Despite the proclamations of "Richard III," now is decidedly not the winter of our discontent. As weather forecasts for the Northeast and Midwest show continued freezing temperatures — between 10 and 30 degrees below normal for this time of year — no warm up is in sight at least into the first week of March. But if you think you're discontented by winter now, wait until the big thaw comes and you attempt to make your commute to work without your car becoming the stuff of a Shakespearean tragedy. Why? Potholes.
Those car-hating craters thrive on winter's freeze-thaw cycle. First, water seeps into the soil and a road's subbase below the pavement, and during frigid temperatures the water freezes and expands, pushing the pavement upward. As the weather warms, the ice melts and forms cavities underneath, while the surface of the roadway remains elevated — that is, until cars travel overtop the cavities, crushing the compromised layer of pavement and forming a pothole.
"Driving in these conditions is bad for your tires, your suspension and your vertebrae," a Feb. 23 editorial in the Chicago Tribune lamented. "Your regular commute feels like a minefield. It's not just a matter of dodging the giant potholes; you also have to dodge the cars that veer into your path while swerving around the giant potholes in their own lanes."
States and cities in the nation's cold-weather states have been scurrying to keep up with damage control, which requires shoveling asphalt into the pothole and packing it down, leaving the top of the fill slightly above the pavement to settle. The Tribune's editorial reported Chicago city workers had filled 165,000 potholes since Jan. 1. According to Bloomberg, Indianapolis as of Feb. 24 had already outspent its winter maintenance budget by nearly $5 million, while New York crews have filled a record 113,131 potholes — more than double the number patched by the same point in 2013. In fact, about three-fourths of U.S. states have already depleted their budgets for winter maintenance, the American Association of State Highway and Transportation Officials told Bloomberg.

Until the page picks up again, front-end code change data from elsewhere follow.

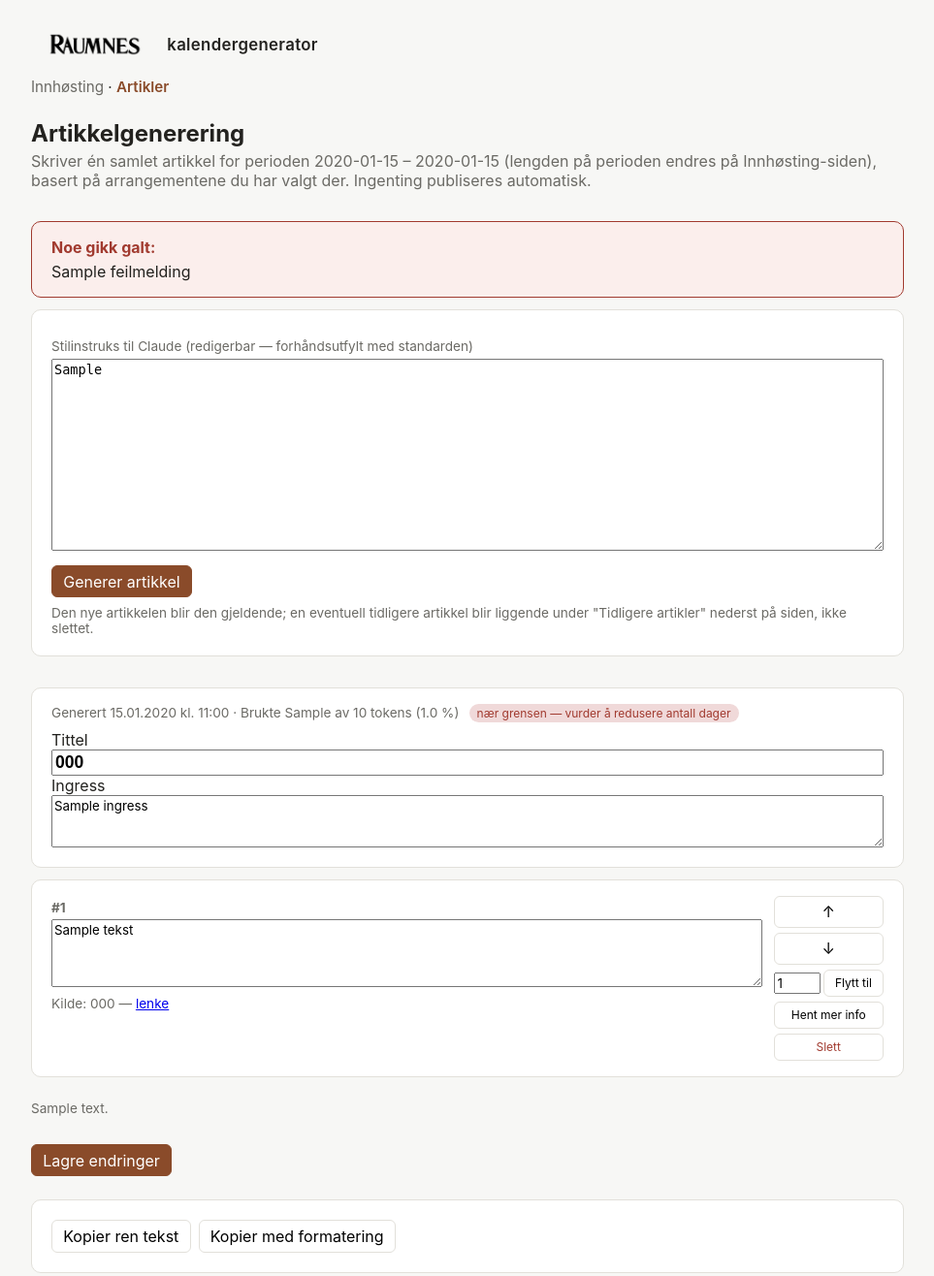
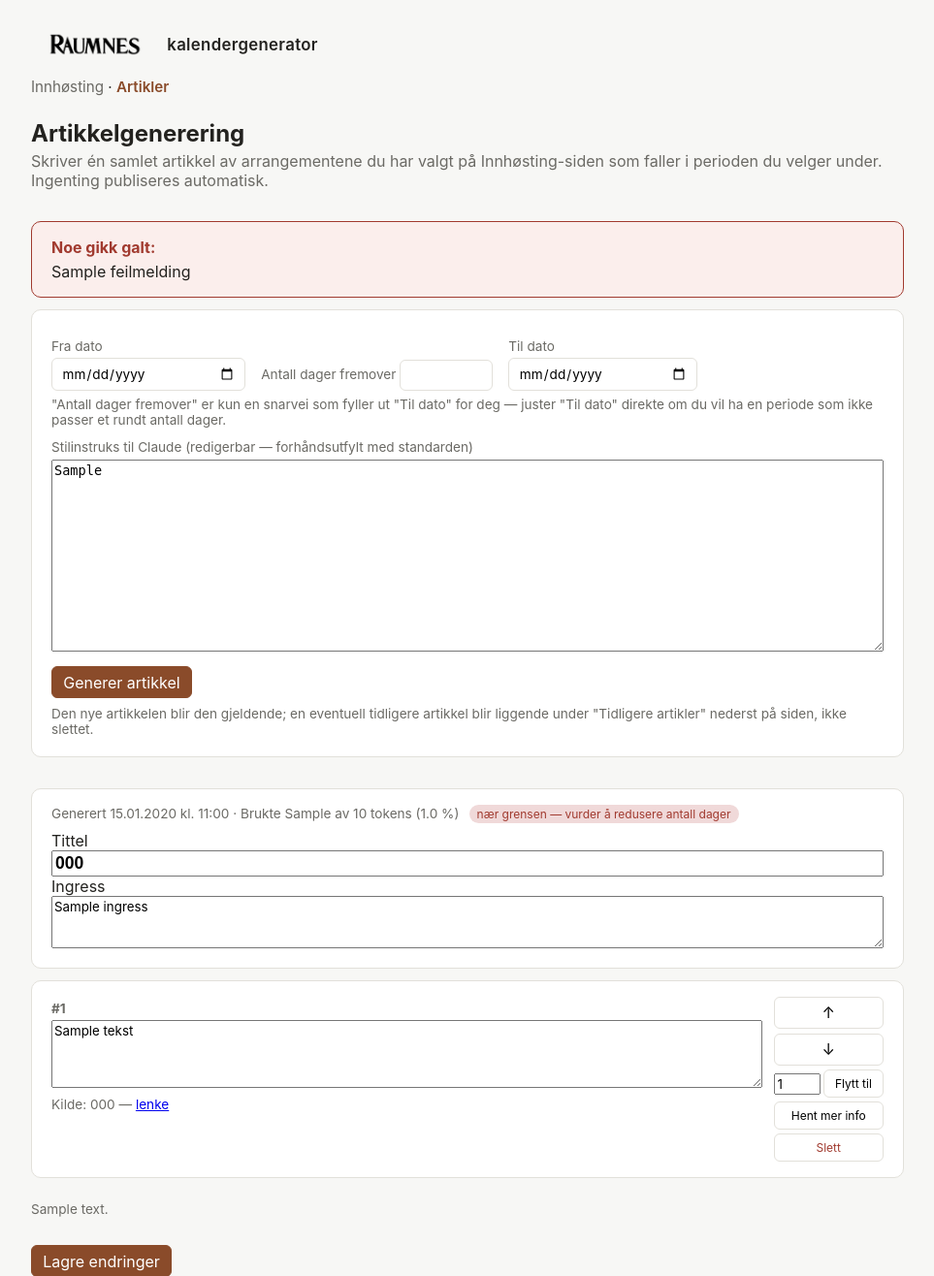
Before and after one commit to fgjestad/vibecoding, a FastAPI app: template app/templates/artikler.html in a window 1280 px wide. Shown: the top 1316 px of the page at 97% size, without its empty margins (158-1121 px from the left). Run offline with FastAPI, Linux system fonts and the light colour scheme; the template is opened without the code that fills it: most values are stand-ins (such as "Sample title", 1, 10 or a date in 2020).

Commit message:
Add files via upload

```diff
--- a/app/templates/artikler.html
+++ b/app/templates/artikler.html
@@ -21,9 +21,8 @@
 
     <h1>Artikkelgenerering</h1>
     <p class="undertittel">
-      Skriver én samlet artikkel for perioden {{ forste_dag.strftime("%d.%m.%Y") }} –
-      {{ siste_dag.strftime("%d.%m.%Y") }} (lengden på perioden endres på Innhøsting-siden),
-      basert på arrangementene du har valgt der. Ingenting publiseres automatisk.
+      Skriver én samlet artikkel av arrangementene du har valgt på Innhøsting-siden som
+      faller i perioden du velger under. Ingenting publiseres automatisk.
     </p>
 
     {% if feilmelding %}
@@ -34,7 +33,48 @@
     {% endif %}
 
     <form method="post" action="/artikler/generer" id="generer-skjema" class="skjema-kort">
-      <label>Stilinstruks til Claude (redigerbar — forhåndsutfylt med standarden)
+      <div style="display: flex; gap: 1rem; flex-wrap: wrap; align-items: flex-end;">
+        <label>Fra dato
+          <input type="date" name="fra_dato" id="artikkel-fra-dato" value="{{ forste_dag.isoformat() }}" />
+        </label>
+        <label>Antall dager fremover
+          <input
+            type="number"
+            id="artikkel-antall-dager"
+            min="1"
+            max="365"
+            value="{{ antall_dager }}"
+            style="width: 6rem;"
+          />
+        </label>
+        <label>Til dato
+          <input type="date" name="til_dato" id="artikkel-til-dato" value="{{ siste_dag.isoformat() }}" />
+        </label>
+      </div>
+      <p class="meta" style="margin: 0.4rem 0 0;">
+        "Antall dager fremover" er kun en snarvei som fyller ut "Til dato" for deg — juster
+        "Til dato" direkte om du vil ha en periode som ikke passer et rundt antall dager.
+      </p>
+      <script>
+        (function () {
+          var fraFelt = document.getElementById("artikkel-fra-dato");
+          var antallFelt = document.getElementById("artikkel-antall-dager");
+          var tilFelt = document.getElementById("artikkel-til-dato");
+          function oppdaterTilDato() {
+            var fra = new Date(fraFelt.value + "T00:00:00");
+            var antall = parseInt(antallFelt.value, 10);
+            if (isNaN(fra.getTime()) || isNaN(antall) || antall < 1) {
+              return;
+            }
+            var til = new Date(fra.getTime());
+            til.setDate(til.getDate() + antall - 1);
+            tilFelt.value = til.toISOString().slice(0, 10);
+          }
+          fraFelt.addEventListener("change", oppdaterTilDato);
+          antallFelt.addEventListener("change", oppdaterTilDato);
+        })();
+      </script>
+      <label style="margin-top: 0.75rem; display: block;">Stilinstruks til Claude (redigerbar — forhåndsutfylt med standarden)
         <textarea
           name="instruks"
           rows="12"
```
Also changed, not shown: app/templates/innhosting.html (+22 -3 lines).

While that darned groundhog in Pennsylvania virtually guaranteed that our winter misery will continue for at least a couple more weeks, the pothole situation could stretch on for much longer once the weather warms up and the true extent of the damage gradually reveals itself. But while we can neither control the weather nor the damage it causes to our roadways, Allstate insurance says there are simple ways drivers can prevent damage to their vehicles.
"One of the most important things people can do is to make sure their tires are adequately inflated," Anthony Royer, president of Allstate Roadside Services, said in a statement. "This helps to protect and cushion the rim of your tire from damage."
Other pothole-related prevention tips from Allstate include: